__ABOUT THIS EXERCISE__: Without omitting anything, copy the data exactly.

__RECORDS TO USE__:

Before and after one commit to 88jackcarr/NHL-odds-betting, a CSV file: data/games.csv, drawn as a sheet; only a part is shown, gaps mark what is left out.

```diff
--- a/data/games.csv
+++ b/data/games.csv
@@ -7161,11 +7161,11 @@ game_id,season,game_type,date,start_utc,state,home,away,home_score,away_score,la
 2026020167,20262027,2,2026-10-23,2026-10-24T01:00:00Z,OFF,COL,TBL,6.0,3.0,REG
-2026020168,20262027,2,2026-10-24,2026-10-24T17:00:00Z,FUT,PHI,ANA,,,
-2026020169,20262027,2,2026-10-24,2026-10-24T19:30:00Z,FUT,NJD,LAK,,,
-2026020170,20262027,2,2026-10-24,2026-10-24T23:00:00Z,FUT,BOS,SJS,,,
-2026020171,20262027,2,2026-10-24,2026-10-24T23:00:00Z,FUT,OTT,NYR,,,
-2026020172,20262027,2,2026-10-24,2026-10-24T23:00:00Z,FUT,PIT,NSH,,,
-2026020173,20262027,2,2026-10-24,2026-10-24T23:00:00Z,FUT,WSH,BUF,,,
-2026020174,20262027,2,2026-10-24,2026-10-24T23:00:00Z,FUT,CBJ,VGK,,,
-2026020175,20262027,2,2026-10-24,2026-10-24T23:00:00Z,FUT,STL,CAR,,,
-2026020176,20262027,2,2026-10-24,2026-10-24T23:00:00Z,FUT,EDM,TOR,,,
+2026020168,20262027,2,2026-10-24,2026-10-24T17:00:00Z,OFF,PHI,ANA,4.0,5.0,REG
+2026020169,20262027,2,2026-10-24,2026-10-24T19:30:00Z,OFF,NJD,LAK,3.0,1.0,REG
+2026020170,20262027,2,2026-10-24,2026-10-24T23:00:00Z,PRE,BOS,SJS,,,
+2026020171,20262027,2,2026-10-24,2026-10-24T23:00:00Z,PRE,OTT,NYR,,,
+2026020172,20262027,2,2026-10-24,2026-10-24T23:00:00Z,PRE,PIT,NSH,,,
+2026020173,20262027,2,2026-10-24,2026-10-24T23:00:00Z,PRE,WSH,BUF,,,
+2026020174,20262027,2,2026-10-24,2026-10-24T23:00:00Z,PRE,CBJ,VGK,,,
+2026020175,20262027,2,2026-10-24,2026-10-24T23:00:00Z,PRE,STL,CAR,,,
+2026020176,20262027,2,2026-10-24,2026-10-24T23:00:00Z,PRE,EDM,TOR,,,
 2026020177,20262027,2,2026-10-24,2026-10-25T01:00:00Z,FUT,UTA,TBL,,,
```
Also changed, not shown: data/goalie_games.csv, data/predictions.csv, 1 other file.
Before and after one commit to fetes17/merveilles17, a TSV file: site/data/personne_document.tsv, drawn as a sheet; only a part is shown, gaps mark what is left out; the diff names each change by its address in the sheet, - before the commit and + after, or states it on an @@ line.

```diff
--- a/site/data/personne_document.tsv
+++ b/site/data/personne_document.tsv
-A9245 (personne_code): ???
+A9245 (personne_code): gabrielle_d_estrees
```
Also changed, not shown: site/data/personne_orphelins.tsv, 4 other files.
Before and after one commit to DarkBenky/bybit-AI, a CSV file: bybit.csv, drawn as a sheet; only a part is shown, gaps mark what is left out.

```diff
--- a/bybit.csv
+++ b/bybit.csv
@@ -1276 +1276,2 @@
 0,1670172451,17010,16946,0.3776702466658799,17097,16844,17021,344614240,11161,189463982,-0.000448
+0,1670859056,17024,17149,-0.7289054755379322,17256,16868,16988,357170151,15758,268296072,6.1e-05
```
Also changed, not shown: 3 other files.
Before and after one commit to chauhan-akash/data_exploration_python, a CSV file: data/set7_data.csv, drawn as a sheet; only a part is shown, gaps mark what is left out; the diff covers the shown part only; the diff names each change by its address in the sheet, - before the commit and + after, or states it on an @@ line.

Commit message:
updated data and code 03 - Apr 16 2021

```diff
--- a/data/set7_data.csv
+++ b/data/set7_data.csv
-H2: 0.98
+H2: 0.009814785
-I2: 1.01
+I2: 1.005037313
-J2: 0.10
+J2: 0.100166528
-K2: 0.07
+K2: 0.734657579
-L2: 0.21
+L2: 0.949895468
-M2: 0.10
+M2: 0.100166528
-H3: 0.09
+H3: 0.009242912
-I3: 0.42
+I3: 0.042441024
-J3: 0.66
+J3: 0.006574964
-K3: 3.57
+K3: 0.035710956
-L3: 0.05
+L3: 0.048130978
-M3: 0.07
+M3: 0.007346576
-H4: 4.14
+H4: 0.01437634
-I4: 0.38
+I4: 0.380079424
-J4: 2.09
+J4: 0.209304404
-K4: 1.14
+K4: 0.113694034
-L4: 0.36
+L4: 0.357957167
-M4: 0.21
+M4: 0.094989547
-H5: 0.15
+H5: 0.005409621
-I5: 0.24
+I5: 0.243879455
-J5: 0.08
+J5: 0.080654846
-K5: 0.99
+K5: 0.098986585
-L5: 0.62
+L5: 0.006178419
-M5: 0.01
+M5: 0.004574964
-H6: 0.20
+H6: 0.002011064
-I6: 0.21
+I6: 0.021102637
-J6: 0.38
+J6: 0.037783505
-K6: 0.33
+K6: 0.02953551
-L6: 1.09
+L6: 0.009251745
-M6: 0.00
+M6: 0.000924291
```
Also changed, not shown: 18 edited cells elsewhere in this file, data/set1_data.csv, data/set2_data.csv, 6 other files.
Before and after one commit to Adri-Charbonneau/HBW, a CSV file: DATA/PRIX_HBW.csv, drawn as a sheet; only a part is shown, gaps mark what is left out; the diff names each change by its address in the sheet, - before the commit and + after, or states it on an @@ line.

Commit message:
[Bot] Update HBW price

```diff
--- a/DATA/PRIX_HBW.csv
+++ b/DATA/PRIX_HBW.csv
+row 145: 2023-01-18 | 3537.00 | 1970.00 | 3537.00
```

__OUTPUT FOR THIS TASK__:
Before and after one commit to 88jackcarr/NHL-odds-betting, a CSV file: data/games.csv, drawn as a sheet; only a part is shown, gaps mark what is left out.

```diff
--- a/data/games.csv
+++ b/data/games.csv
@@ -7161,11 +7161,11 @@ game_id,season,game_type,date,start_utc,state,home,away,home_score,away_score,la
 2026020167,20262027,2,2026-10-23,2026-10-24T01:00:00Z,OFF,COL,TBL,6.0,3.0,REG
-2026020168,20262027,2,2026-10-24,2026-10-24T17:00:00Z,FUT,PHI,ANA,,,
-2026020169,20262027,2,2026-10-24,2026-10-24T19:30:00Z,FUT,NJD,LAK,,,
-2026020170,20262027,2,2026-10-24,2026-10-24T23:00:00Z,FUT,BOS,SJS,,,
-2026020171,20262027,2,2026-10-24,2026-10-24T23:00:00Z,FUT,OTT,NYR,,,
-2026020172,20262027,2,2026-10-24,2026-10-24T23:00:00Z,FUT,PIT,NSH,,,
-2026020173,20262027,2,2026-10-24,2026-10-24T23:00:00Z,FUT,WSH,BUF,,,
-2026020174,20262027,2,2026-10-24,2026-10-24T23:00:00Z,FUT,CBJ,VGK,,,
-2026020175,20262027,2,2026-10-24,2026-10-24T23:00:00Z,FUT,STL,CAR,,,
-2026020176,20262027,2,2026-10-24,2026-10-24T23:00:00Z,FUT,EDM,TOR,,,
+2026020168,20262027,2,2026-10-24,2026-10-24T17:00:00Z,OFF,PHI,ANA,4.0,5.0,REG
+2026020169,20262027,2,2026-10-24,2026-10-24T19:30:00Z,OFF,NJD,LAK,3.0,1.0,REG
+2026020170,20262027,2,2026-10-24,2026-10-24T23:00:00Z,PRE,BOS,SJS,,,
+2026020171,20262027,2,2026-10-24,2026-10-24T23:00:00Z,PRE,OTT,NYR,,,
+2026020172,20262027,2,2026-10-24,2026-10-24T23:00:00Z,PRE,PIT,NSH,,,
+2026020173,20262027,2,2026-10-24,2026-10-24T23:00:00Z,PRE,WSH,BUF,,,
+2026020174,20262027,2,2026-10-24,2026-10-24T23:00:00Z,PRE,CBJ,VGK,,,
+2026020175,20262027,2,2026-10-24,2026-10-24T23:00:00Z,PRE,STL,CAR,,,
+2026020176,20262027,2,2026-10-24,2026-10-24T23:00:00Z,PRE,EDM,TOR,,,
 2026020177,20262027,2,2026-10-24,2026-10-25T01:00:00Z,FUT,UTA,TBL,,,
```
Also changed, not shown: data/goalie_games.csv, data/predictions.csv, 1 other file.
Before and after one commit to fetes17/merveilles17, a TSV file: site/data/personne_document.tsv, drawn as a sheet; only a part is shown, gaps mark what is left out; the diff names each change by its address in the sheet, - before the commit and + after, or states it on an @@ line.

```diff
--- a/site/data/personne_document.tsv
+++ b/site/data/personne_document.tsv
-A9245 (personne_code): ???
+A9245 (personne_code): gabrielle_d_estrees
```
Also changed, not shown: site/data/personne_orphelins.tsv, 4 other files.
Before and after one commit to DarkBenky/bybit-AI, a CSV file: bybit.csv, drawn as a sheet; only a part is shown, gaps mark what is left out.

```diff
--- a/bybit.csv
+++ b/bybit.csv
@@ -1276 +1276,2 @@
 0,1670172451,17010,16946,0.3776702466658799,17097,16844,17021,344614240,11161,189463982,-0.000448
+0,1670859056,17024,17149,-0.7289054755379322,17256,16868,16988,357170151,15758,268296072,6.1e-05
```
Also changed, not shown: 3 other files.
Before and after one commit to chauhan-akash/data_exploration_python, a CSV file: data/set7_data.csv, drawn as a sheet; only a part is shown, gaps mark what is left out; the diff covers the shown part only; the diff names each change by its address in the sheet, - before the commit and + after, or states it on an @@ line.

Commit message:
updated data and code 03 - Apr 16 2021

```diff
--- a/data/set7_data.csv
+++ b/data/set7_data.csv
-H2: 0.98
+H2: 0.009814785
-I2: 1.01
+I2: 1.005037313
-J2: 0.10
+J2: 0.100166528
-K2: 0.07
+K2: 0.734657579
-L2: 0.21
+L2: 0.949895468
-M2: 0.10
+M2: 0.100166528
-H3: 0.09
+H3: 0.009242912
-I3: 0.42
+I3: 0.042441024
-J3: 0.66
+J3: 0.006574964
-K3: 3.57
+K3: 0.035710956
-L3: 0.05
+L3: 0.048130978
-M3: 0.07
+M3: 0.007346576
-H4: 4.14
+H4: 0.01437634
-I4: 0.38
+I4: 0.380079424
-J4: 2.09
+J4: 0.209304404
-K4: 1.14
+K4: 0.113694034
-L4: 0.36
+L4: 0.357957167
-M4: 0.21
+M4: 0.094989547
-H5: 0.15
+H5: 0.005409621
-I5: 0.24
+I5: 0.243879455
-J5: 0.08
+J5: 0.080654846
-K5: 0.99
+K5: 0.098986585
-L5: 0.62
+L5: 0.006178419
-M5: 0.01
+M5: 0.004574964
-H6: 0.20
+H6: 0.002011064
-I6: 0.21
+I6: 0.021102637
-J6: 0.38
+J6: 0.037783505
-K6: 0.33
+K6: 0.02953551
-L6: 1.09
+L6: 0.009251745
-M6: 0.00
+M6: 0.000924291
```
Also changed, not shown: 18 edited cells elsewhere in this file, data/set1_data.csv, data/set2_data.csv, 6 other files.
Before and after one commit to Adri-Charbonneau/HBW, a CSV file: DATA/PRIX_HBW.csv, drawn as a sheet; only a part is shown, gaps mark what is left out; the diff names each change by its address in the sheet, - before the commit and + after, or states it on an @@ line.

Commit message:
[Bot] Update HBW price

```diff
--- a/DATA/PRIX_HBW.csv
+++ b/DATA/PRIX_HBW.csv
+row 145: 2023-01-18 | 3537.00 | 1970.00 | 3537.00
```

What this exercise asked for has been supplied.